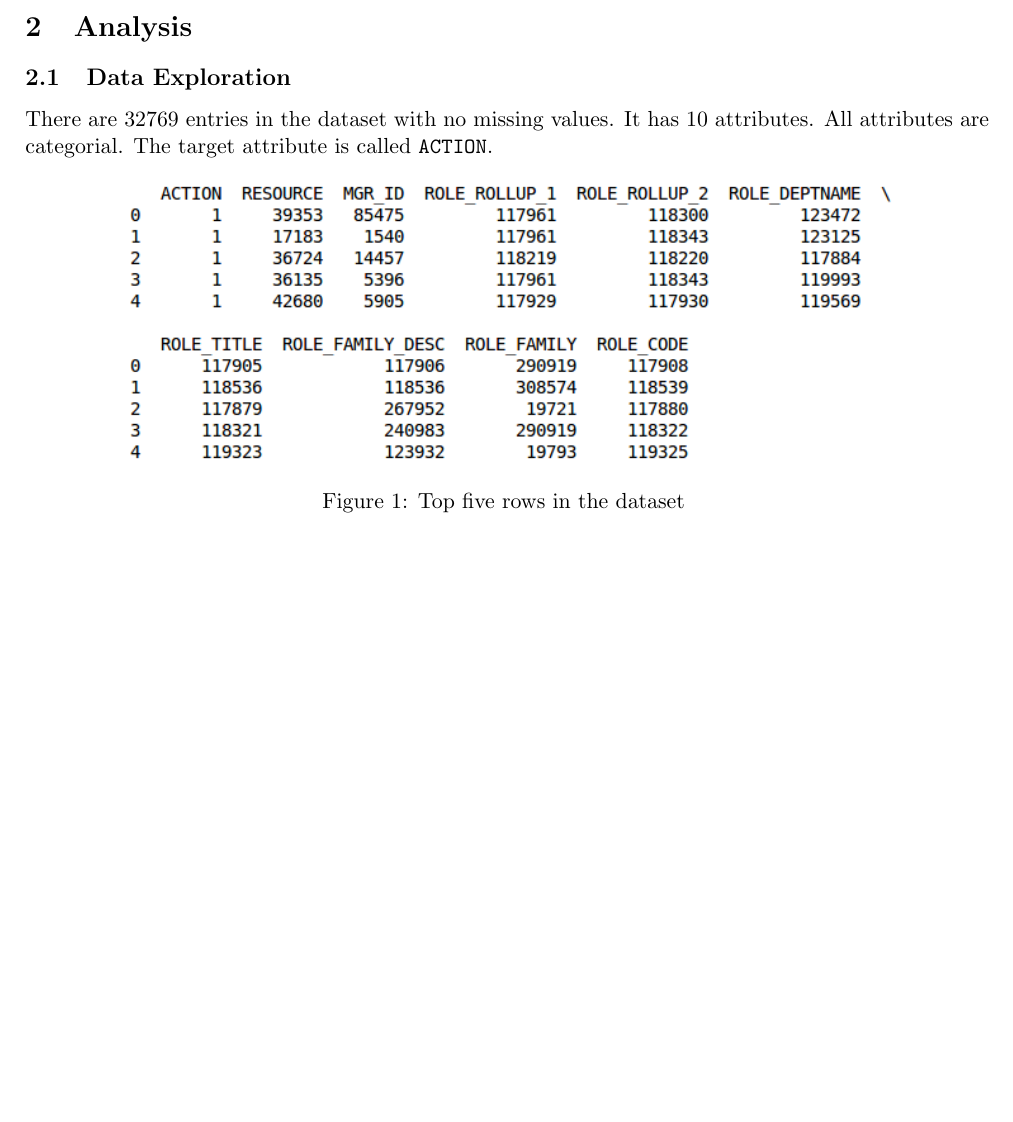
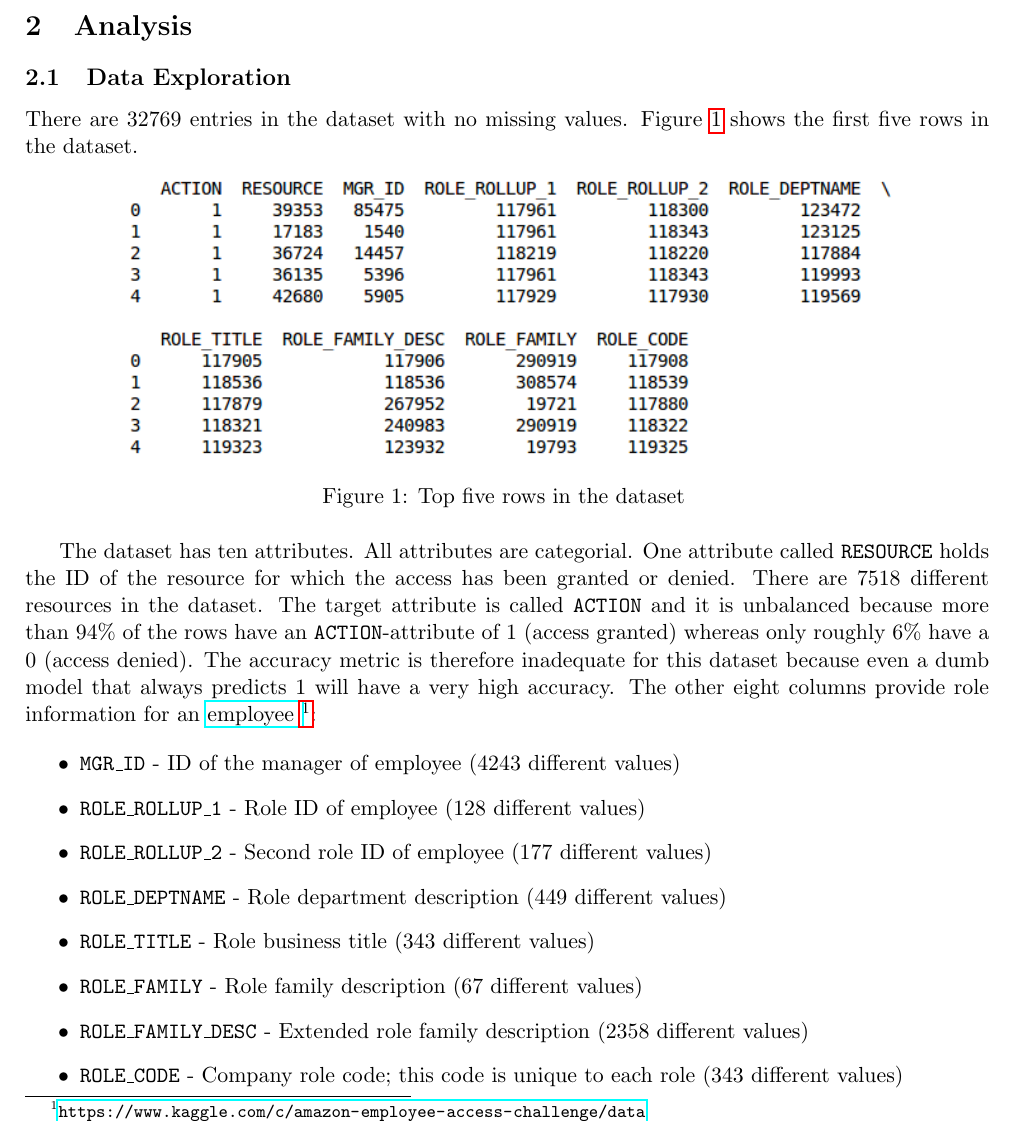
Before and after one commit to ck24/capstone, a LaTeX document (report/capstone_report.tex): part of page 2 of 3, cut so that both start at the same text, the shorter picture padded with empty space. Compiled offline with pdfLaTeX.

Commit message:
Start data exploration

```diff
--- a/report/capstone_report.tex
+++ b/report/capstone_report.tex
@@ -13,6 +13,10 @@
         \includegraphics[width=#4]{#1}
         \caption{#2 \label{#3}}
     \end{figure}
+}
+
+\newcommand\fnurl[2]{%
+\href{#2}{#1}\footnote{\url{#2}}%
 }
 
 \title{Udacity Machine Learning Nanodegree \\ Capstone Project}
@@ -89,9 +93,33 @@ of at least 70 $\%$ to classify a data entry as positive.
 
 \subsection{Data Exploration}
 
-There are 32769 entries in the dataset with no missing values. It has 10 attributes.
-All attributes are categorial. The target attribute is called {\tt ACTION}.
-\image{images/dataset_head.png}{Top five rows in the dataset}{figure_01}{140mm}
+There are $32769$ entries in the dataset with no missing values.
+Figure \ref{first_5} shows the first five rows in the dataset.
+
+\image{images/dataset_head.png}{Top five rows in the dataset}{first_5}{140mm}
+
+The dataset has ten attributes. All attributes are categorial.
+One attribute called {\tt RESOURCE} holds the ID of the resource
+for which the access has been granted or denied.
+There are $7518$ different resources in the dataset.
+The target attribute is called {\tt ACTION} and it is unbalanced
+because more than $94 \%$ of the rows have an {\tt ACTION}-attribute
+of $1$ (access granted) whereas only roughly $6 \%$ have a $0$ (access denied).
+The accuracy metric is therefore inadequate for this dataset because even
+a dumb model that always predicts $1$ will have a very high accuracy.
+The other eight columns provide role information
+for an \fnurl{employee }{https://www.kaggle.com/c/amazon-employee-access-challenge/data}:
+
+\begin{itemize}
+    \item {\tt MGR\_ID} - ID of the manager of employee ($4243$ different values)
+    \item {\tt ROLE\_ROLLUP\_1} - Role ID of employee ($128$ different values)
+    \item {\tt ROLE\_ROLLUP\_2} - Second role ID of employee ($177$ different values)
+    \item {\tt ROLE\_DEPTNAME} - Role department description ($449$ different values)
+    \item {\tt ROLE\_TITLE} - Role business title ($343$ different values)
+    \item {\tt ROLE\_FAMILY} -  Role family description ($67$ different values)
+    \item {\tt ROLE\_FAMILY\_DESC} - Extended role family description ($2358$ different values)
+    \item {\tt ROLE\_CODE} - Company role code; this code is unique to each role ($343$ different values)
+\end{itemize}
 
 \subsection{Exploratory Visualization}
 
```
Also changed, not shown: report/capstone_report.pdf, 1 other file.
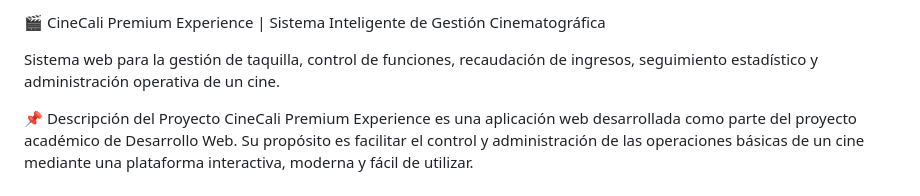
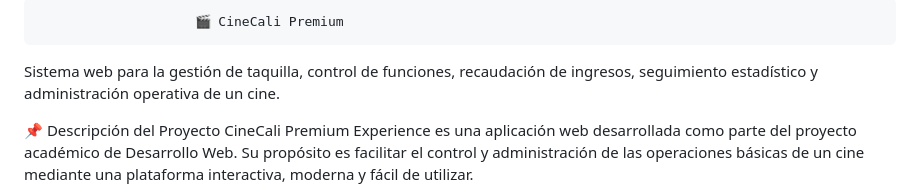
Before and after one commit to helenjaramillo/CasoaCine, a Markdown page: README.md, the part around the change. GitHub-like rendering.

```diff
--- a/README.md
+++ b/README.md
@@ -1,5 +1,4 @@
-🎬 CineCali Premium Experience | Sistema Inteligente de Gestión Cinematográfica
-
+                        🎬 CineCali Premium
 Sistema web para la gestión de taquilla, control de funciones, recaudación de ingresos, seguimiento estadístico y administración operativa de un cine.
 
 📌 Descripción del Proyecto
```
-------
• Problem to solve
Each line of the entries above that includes "after" counts once; state how many such lines there are, with the number as the only answer.

• Task solution
2